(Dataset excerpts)
◆ ◆ ◆ ◆ ◆ ◆ ◆

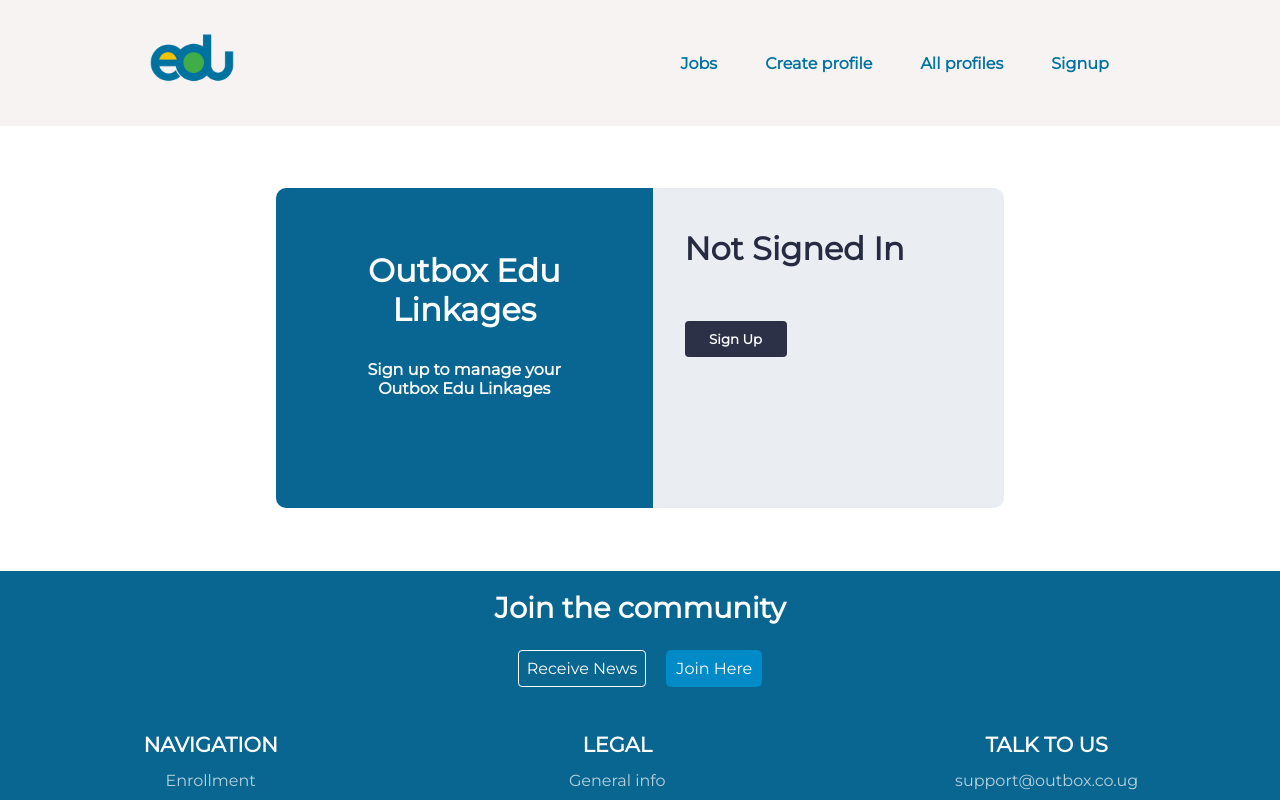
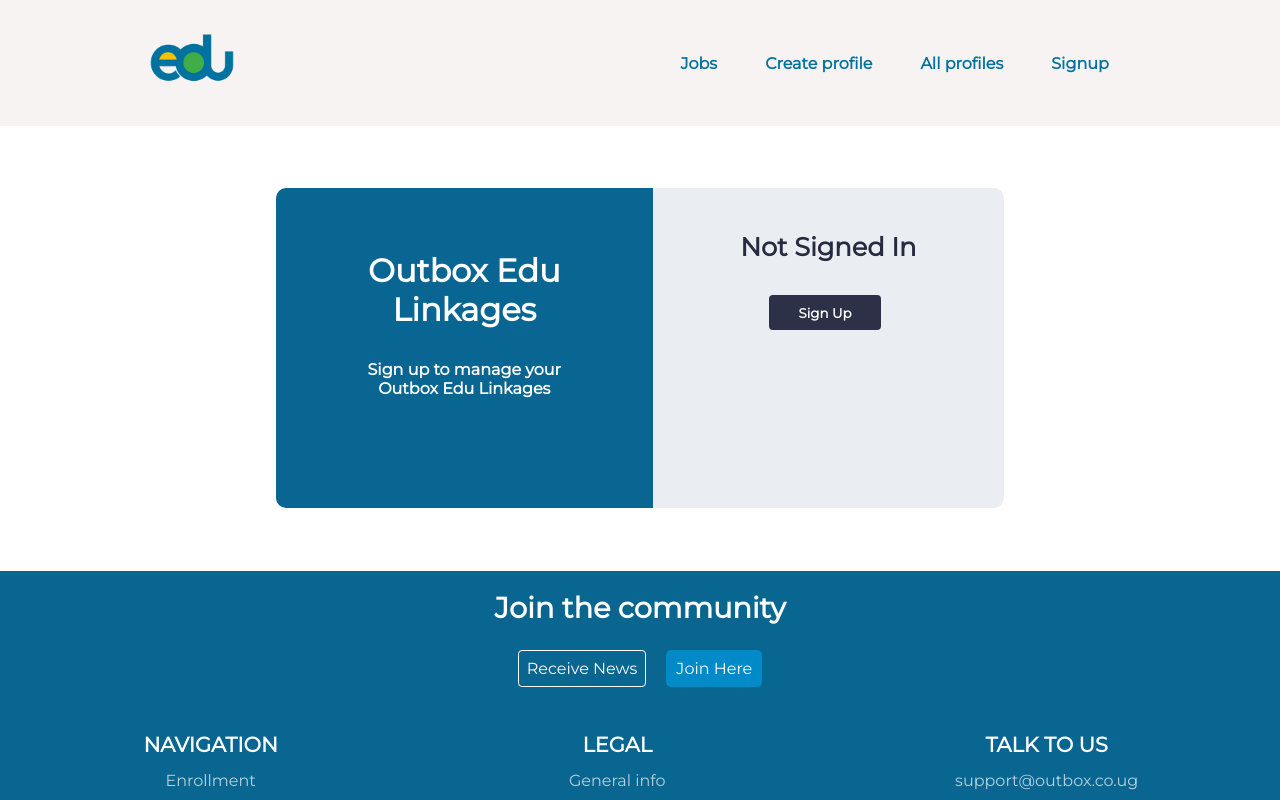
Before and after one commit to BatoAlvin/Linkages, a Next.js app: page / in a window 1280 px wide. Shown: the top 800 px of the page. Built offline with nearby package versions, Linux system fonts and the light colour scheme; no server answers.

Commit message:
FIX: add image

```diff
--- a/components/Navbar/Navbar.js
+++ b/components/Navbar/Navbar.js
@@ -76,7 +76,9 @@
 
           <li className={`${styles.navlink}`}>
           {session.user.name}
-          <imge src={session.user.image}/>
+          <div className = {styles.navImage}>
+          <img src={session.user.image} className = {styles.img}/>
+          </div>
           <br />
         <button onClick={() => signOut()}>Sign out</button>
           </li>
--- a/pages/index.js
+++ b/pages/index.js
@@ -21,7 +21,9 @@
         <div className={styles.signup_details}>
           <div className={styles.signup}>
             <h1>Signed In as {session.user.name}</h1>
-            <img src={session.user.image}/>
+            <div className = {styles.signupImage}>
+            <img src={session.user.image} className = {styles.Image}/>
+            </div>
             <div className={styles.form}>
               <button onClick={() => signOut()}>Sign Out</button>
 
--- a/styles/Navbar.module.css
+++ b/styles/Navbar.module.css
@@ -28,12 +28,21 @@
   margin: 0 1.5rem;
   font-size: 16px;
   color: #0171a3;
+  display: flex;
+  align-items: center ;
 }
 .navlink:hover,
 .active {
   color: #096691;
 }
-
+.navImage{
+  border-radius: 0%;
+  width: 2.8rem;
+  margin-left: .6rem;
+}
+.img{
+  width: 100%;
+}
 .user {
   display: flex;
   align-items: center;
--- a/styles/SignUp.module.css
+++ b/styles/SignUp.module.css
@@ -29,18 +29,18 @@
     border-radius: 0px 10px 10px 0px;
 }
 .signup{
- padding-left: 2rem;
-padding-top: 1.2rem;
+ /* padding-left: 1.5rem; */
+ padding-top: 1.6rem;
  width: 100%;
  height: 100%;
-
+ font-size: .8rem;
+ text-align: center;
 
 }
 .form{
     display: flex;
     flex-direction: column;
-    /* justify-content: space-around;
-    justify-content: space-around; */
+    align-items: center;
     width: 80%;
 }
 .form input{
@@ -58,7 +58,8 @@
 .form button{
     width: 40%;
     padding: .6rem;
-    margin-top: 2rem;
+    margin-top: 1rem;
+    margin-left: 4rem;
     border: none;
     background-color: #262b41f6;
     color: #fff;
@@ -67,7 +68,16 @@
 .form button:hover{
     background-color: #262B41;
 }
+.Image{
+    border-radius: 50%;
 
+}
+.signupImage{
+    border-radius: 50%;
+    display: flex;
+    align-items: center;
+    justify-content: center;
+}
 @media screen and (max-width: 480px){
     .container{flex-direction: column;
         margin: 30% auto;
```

◆ ◆ ◆ ◆ ◆ ◆ ◆

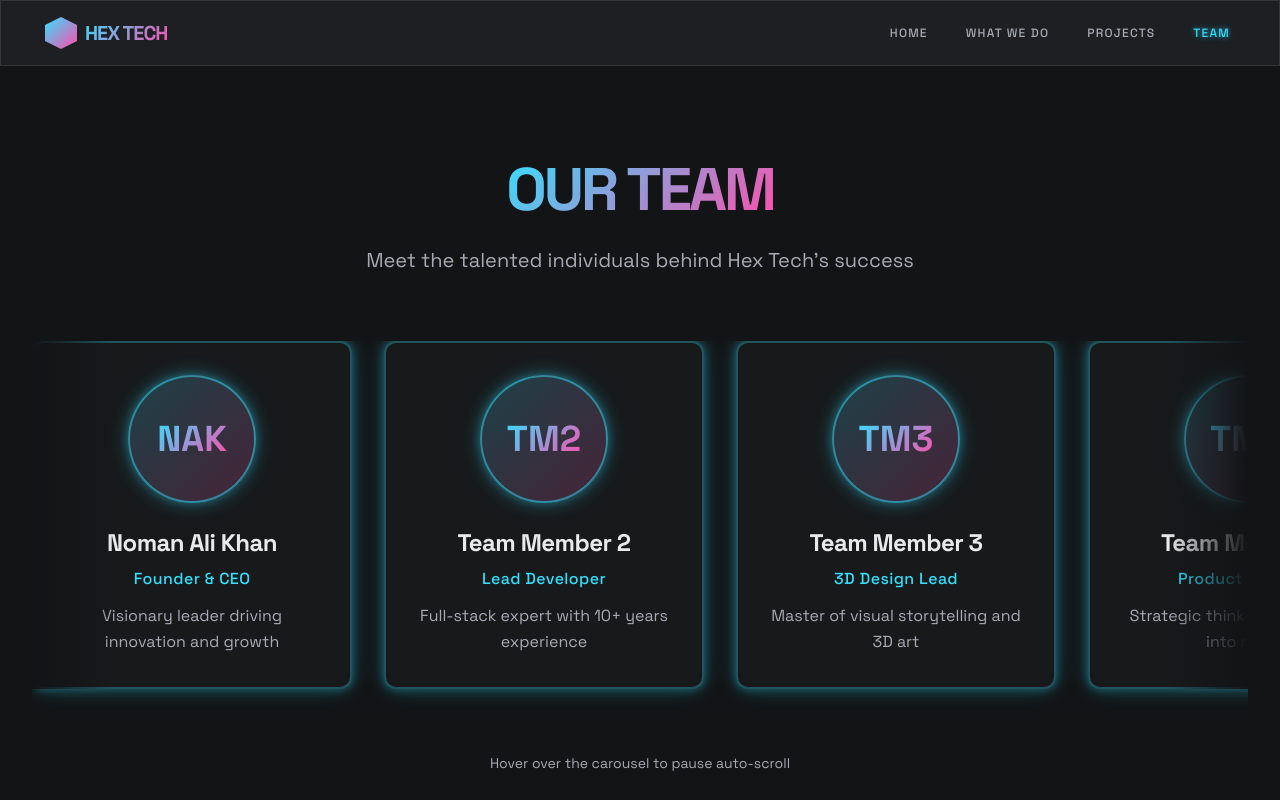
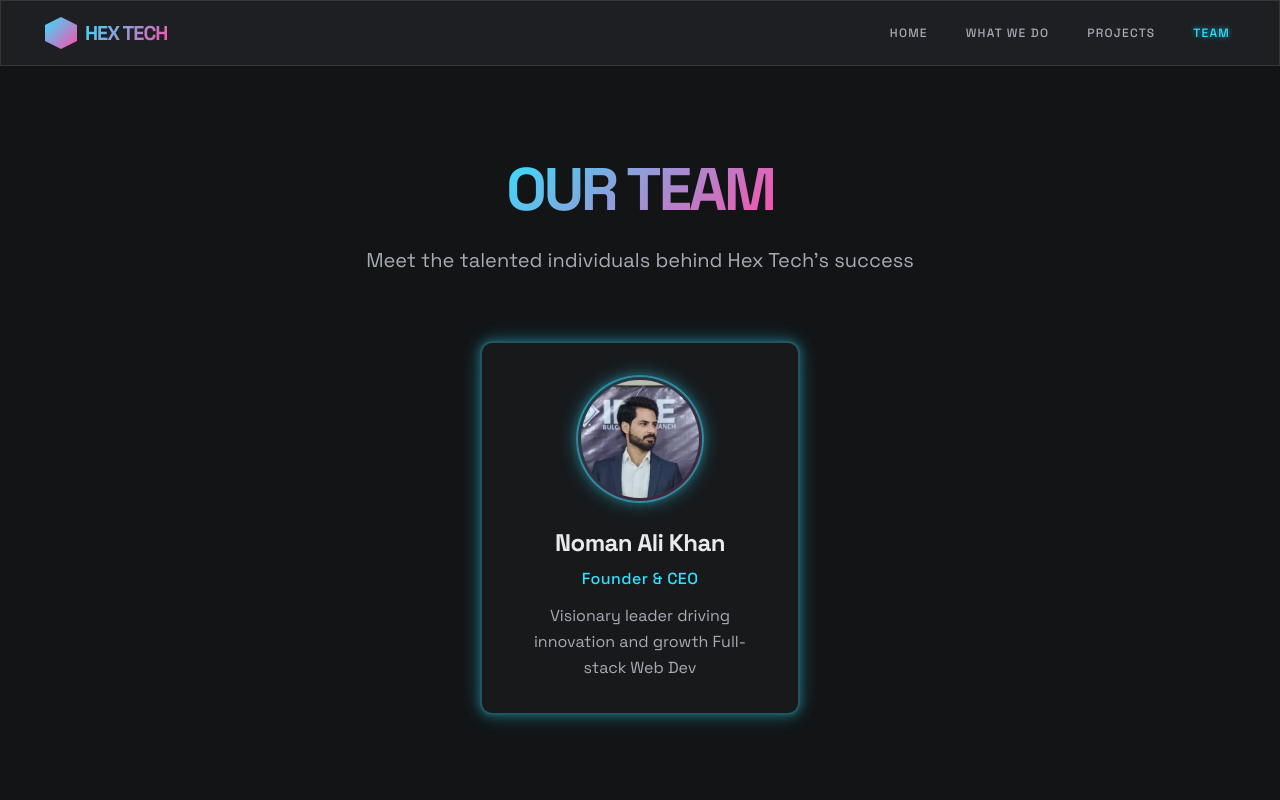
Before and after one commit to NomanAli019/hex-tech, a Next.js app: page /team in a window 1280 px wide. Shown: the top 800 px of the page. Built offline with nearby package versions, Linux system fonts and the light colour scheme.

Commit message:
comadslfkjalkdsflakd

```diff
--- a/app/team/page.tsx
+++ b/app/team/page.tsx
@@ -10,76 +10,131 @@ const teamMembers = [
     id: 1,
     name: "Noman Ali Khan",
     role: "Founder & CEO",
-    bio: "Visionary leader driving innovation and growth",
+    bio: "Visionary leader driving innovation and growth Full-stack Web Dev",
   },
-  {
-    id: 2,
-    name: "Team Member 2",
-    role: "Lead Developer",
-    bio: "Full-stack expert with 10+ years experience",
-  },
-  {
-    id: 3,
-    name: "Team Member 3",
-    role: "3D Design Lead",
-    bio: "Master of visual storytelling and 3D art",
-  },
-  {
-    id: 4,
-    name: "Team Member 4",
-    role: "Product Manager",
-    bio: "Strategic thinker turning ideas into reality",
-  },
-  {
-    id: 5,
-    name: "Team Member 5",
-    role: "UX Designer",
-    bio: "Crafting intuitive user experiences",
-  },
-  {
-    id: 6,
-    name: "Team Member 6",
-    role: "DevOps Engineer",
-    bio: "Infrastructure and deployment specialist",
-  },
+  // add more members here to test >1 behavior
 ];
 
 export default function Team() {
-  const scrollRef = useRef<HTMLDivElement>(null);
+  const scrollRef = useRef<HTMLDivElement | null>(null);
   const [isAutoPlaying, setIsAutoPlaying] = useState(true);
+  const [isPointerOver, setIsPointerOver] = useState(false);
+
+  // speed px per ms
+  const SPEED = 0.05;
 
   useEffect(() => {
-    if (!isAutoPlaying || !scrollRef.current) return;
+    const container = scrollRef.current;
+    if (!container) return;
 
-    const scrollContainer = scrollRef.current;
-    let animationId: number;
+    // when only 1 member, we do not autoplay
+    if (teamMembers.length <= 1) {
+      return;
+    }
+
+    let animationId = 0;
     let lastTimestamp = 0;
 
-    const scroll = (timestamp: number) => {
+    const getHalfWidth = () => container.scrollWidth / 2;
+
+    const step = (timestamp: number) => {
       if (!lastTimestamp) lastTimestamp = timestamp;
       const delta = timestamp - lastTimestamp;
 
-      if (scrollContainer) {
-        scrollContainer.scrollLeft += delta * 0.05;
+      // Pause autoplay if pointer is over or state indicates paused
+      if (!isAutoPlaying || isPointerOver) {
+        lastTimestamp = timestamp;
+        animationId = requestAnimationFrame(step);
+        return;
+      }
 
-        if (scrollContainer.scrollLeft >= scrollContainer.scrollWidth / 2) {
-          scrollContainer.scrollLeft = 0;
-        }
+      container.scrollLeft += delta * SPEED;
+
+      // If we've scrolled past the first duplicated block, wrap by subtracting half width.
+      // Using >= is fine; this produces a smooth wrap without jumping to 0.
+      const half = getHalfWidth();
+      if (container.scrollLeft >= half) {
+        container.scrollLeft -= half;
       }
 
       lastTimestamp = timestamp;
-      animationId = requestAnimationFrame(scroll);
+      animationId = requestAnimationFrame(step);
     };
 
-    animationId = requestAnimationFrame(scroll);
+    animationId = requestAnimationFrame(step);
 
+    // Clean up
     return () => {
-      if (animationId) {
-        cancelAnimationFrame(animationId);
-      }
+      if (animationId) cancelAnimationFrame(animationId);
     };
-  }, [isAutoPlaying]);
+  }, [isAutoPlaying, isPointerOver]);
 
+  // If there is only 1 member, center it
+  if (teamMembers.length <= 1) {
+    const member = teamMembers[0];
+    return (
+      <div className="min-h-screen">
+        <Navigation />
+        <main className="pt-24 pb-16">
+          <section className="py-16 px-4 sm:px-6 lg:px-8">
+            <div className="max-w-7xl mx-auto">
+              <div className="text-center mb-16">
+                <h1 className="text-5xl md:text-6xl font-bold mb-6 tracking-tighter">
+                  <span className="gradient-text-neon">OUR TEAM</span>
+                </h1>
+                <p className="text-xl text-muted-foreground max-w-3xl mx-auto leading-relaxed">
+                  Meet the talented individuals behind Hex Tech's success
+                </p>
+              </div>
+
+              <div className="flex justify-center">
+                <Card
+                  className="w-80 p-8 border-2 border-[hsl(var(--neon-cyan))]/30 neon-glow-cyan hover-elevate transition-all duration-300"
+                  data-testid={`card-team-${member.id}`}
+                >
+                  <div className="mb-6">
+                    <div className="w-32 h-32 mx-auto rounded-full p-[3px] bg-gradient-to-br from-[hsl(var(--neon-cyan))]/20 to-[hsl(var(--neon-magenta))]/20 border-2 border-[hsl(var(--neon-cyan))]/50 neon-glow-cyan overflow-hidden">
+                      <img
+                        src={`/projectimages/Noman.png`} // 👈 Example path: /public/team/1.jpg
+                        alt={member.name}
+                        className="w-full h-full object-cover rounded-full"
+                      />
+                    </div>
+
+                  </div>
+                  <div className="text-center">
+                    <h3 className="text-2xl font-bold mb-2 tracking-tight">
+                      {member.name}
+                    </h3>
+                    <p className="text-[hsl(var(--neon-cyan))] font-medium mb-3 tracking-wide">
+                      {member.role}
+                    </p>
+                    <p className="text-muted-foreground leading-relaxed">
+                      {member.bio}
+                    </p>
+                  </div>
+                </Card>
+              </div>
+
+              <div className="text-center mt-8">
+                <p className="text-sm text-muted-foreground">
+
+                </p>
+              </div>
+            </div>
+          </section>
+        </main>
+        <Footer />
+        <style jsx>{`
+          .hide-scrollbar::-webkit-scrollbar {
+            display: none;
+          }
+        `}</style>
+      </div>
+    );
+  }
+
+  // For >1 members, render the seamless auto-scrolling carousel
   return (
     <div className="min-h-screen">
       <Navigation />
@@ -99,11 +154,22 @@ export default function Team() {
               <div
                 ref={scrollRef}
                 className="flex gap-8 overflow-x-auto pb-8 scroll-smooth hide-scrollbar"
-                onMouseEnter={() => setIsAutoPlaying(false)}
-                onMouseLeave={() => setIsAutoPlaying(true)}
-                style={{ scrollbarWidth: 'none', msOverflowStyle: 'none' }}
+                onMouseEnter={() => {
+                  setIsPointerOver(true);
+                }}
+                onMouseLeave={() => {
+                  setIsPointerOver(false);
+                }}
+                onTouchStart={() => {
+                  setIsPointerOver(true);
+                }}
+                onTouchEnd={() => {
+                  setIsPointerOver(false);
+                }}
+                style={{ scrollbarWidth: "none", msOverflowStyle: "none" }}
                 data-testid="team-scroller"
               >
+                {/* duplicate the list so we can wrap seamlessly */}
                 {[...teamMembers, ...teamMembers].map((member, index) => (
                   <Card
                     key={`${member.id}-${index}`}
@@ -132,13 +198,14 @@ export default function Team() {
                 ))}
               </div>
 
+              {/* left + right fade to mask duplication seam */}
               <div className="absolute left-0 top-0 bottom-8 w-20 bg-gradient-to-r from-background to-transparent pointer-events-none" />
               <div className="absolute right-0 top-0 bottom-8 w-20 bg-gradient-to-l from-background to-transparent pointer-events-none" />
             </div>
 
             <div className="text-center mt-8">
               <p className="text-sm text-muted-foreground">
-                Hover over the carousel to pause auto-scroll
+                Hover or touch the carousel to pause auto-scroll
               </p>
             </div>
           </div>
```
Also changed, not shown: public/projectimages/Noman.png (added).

◆ ◆ ◆ ◆ ◆ ◆ ◆

For each line in the data above that contains the string "from", extract the line.

» **Written solution**
+                    <div className="w-32 h-32 mx-auto rounded-full p-[3px] bg-gradient-to-br from-[hsl(var(--neon-cyan))]/20 to-[hsl(var(--neon-magenta))]/20 border-2 border-[hsl(var(--neon-cyan))]/50 neon-glow-cyan overflow-hidden">
               <div className="absolute left-0 top-0 bottom-8 w-20 bg-gradient-to-r from-background to-transparent pointer-events-none" />
               <div className="absolute right-0 top-0 bottom-8 w-20 bg-gradient-to-l from-background to-transparent pointer-events-none" />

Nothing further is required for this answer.